* _Activity_: Look through the material below for "meta". Copy every line that contains it.
========
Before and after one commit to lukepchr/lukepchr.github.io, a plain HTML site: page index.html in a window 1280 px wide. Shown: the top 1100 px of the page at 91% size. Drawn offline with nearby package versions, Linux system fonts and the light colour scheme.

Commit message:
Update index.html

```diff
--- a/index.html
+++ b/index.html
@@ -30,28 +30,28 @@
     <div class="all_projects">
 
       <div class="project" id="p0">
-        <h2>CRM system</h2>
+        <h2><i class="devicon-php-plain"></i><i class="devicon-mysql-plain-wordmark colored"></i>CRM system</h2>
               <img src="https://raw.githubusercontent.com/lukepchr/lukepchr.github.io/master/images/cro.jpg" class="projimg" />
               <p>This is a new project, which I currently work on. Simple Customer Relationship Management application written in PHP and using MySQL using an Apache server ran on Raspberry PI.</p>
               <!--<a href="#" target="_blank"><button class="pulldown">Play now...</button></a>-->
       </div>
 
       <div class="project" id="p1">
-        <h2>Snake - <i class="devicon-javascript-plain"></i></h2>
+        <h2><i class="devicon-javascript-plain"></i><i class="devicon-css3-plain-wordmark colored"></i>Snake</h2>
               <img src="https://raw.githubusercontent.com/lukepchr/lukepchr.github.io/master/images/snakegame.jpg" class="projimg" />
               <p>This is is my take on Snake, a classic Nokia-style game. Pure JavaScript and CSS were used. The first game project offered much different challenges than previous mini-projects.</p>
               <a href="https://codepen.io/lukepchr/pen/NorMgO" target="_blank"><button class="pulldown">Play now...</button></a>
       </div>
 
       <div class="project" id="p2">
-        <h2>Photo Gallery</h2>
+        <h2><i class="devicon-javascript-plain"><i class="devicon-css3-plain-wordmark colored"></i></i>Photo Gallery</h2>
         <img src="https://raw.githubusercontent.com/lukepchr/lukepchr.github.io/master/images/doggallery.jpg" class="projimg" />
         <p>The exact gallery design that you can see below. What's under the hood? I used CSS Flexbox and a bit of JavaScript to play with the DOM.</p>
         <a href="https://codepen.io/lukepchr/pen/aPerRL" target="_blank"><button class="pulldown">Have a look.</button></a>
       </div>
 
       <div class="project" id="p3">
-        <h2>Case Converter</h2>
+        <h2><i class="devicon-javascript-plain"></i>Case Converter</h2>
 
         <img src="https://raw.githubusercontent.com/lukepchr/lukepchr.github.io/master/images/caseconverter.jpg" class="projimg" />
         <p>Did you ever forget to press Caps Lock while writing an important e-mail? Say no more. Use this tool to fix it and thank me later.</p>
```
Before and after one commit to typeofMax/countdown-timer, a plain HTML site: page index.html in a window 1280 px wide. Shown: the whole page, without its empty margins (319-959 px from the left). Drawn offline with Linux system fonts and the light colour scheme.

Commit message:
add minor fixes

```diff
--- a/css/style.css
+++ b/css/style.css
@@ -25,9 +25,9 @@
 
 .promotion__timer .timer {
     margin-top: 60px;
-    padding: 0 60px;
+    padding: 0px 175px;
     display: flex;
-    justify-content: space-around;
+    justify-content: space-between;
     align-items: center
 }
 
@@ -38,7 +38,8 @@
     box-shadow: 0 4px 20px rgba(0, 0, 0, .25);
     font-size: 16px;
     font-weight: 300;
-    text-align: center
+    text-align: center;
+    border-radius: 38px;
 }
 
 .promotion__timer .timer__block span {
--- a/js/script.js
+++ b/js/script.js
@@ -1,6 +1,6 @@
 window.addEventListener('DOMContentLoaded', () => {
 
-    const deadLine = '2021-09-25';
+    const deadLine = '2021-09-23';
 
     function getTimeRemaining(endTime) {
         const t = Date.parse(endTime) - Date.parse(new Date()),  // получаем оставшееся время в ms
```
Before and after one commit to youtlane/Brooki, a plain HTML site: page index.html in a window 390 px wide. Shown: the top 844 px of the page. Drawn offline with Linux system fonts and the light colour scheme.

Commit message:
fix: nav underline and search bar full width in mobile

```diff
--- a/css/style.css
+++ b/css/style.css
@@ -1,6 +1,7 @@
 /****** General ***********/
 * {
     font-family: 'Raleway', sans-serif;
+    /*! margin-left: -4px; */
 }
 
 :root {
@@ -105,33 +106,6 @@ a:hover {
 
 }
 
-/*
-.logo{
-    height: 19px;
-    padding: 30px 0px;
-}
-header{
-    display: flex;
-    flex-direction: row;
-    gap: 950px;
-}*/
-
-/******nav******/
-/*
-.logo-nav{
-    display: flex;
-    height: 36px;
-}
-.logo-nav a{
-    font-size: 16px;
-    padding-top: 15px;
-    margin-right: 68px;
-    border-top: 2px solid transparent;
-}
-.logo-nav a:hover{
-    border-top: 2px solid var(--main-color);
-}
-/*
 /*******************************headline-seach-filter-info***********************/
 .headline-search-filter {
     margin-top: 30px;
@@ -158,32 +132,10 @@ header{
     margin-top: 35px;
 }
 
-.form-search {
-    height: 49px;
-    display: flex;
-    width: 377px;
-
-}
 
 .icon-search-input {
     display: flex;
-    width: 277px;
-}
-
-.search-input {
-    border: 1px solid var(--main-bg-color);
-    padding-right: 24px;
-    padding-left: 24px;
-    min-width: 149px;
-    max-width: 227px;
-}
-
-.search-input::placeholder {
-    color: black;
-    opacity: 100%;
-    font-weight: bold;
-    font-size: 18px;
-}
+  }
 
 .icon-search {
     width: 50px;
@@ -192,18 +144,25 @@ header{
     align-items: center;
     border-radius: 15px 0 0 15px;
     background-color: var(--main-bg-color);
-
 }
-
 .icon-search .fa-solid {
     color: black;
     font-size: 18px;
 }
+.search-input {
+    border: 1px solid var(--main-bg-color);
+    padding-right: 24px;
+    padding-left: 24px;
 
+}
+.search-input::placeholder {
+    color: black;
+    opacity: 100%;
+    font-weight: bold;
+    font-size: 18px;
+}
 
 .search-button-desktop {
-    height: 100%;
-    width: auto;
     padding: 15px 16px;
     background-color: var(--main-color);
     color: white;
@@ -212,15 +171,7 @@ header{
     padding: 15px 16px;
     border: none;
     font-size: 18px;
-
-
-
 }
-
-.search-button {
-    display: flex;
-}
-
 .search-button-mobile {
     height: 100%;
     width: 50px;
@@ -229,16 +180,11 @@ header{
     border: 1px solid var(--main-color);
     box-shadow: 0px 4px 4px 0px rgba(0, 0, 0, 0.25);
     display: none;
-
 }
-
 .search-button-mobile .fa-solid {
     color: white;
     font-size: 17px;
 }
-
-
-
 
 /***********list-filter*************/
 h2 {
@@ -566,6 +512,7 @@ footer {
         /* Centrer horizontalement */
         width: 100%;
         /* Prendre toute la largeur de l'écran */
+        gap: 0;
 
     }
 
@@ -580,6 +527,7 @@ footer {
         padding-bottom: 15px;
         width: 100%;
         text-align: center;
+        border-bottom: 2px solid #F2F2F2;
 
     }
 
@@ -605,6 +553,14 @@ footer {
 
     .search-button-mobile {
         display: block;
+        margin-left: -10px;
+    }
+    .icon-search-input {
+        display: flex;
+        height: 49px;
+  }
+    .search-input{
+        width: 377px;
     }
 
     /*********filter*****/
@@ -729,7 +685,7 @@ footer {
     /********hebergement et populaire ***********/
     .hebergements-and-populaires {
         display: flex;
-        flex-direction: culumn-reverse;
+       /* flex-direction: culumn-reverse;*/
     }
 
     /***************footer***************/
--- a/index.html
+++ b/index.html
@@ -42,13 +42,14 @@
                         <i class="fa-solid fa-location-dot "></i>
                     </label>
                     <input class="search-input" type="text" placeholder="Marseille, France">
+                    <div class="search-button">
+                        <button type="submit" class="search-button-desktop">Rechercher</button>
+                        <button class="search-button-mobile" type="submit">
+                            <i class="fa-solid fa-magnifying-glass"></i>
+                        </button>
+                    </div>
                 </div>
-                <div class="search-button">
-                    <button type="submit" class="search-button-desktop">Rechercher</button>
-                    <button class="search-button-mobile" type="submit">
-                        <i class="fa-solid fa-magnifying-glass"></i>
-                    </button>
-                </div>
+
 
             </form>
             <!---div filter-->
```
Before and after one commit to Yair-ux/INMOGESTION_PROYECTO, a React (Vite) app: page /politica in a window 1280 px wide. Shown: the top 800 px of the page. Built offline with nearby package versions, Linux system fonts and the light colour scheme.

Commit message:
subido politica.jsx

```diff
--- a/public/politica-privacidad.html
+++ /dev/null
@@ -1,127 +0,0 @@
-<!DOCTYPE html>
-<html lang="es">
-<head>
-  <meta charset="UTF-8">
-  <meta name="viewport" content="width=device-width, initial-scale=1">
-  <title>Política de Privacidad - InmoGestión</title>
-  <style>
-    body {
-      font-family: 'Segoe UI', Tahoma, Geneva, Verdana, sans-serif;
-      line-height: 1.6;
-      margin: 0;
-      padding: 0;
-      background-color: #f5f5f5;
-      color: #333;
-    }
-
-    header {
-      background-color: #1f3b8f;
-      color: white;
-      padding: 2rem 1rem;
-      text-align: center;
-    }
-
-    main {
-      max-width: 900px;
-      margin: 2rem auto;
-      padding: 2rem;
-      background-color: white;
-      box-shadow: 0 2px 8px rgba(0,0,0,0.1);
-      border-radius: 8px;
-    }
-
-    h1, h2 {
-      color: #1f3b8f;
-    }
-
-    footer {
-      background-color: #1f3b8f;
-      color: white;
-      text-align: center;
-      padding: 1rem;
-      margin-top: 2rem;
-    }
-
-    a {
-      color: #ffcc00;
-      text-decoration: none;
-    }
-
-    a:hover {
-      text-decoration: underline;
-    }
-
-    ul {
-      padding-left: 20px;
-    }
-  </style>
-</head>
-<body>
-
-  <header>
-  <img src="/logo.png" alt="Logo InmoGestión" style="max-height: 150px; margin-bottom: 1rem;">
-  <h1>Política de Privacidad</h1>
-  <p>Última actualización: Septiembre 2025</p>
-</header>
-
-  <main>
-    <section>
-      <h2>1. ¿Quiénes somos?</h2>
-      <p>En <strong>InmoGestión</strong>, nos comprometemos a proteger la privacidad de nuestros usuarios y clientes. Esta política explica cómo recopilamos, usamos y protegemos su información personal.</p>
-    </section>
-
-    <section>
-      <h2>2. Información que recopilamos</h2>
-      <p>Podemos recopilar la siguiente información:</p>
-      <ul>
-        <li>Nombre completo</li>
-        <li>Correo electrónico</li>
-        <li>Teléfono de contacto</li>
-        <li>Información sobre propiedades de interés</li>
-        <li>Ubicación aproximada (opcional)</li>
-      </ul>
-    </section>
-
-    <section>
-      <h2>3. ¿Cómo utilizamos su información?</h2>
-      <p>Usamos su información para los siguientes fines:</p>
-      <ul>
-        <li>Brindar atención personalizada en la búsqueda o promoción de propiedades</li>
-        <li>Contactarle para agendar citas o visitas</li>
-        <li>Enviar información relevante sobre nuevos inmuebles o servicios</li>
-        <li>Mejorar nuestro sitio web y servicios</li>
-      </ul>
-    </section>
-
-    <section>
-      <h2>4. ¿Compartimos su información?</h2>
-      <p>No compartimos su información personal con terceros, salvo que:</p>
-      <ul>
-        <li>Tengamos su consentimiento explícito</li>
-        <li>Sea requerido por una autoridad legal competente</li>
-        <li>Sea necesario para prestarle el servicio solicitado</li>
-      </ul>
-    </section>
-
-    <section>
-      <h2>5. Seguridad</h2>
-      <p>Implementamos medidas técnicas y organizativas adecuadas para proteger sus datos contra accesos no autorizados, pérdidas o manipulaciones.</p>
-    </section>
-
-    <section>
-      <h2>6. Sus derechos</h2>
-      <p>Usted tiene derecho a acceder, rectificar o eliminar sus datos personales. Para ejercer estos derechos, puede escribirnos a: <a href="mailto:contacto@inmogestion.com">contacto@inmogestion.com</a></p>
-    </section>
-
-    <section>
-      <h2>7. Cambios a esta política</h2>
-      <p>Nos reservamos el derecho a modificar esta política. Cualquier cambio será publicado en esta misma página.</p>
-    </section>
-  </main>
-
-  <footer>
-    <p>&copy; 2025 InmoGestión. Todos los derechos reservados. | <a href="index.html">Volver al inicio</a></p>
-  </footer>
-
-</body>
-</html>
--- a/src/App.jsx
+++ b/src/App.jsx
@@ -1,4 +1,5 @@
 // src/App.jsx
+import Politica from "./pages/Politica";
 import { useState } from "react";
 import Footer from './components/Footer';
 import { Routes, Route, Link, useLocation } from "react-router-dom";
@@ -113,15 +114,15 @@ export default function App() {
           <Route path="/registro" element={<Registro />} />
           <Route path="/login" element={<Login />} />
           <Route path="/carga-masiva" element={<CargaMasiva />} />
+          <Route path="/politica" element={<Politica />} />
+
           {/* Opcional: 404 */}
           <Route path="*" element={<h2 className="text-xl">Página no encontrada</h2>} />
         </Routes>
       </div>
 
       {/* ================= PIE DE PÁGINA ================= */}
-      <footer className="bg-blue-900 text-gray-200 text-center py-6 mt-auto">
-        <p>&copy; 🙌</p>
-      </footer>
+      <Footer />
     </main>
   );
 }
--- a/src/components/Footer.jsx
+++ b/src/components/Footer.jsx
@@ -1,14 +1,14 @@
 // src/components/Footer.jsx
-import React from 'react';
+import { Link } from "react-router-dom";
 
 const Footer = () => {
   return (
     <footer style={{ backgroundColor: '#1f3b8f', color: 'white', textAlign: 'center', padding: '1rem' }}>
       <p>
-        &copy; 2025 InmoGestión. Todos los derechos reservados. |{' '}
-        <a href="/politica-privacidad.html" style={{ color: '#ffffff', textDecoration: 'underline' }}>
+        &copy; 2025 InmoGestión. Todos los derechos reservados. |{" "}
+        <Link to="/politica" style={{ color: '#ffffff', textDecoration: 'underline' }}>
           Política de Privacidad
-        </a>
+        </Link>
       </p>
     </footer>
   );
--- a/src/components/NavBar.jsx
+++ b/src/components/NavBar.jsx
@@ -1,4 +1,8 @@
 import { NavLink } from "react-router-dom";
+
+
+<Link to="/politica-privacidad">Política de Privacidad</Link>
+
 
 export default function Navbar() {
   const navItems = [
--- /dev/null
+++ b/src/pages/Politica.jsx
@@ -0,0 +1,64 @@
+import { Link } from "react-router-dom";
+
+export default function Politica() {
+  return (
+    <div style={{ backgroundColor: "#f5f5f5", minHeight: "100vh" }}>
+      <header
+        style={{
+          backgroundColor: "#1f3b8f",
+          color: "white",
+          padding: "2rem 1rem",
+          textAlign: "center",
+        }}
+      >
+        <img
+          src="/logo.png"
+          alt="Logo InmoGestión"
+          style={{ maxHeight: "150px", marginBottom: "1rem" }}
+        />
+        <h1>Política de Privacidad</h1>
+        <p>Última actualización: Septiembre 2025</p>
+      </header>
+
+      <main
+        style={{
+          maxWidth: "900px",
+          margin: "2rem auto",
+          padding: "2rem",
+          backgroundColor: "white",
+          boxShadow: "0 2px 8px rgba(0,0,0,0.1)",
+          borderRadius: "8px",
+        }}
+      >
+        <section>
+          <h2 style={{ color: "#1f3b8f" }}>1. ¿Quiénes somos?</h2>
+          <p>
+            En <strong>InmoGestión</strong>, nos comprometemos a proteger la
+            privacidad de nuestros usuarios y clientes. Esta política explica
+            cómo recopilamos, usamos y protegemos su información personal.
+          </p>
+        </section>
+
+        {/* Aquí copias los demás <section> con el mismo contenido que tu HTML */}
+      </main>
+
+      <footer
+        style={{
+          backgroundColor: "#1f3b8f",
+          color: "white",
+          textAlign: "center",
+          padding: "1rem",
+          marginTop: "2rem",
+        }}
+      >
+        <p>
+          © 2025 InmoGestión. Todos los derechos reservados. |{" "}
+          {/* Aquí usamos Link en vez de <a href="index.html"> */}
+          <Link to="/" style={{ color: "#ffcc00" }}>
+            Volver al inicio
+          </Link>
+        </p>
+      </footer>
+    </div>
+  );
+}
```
========
* _Exercise result_:
-  <meta charset="UTF-8">
-  <meta name="viewport" content="width=device-width, initial-scale=1">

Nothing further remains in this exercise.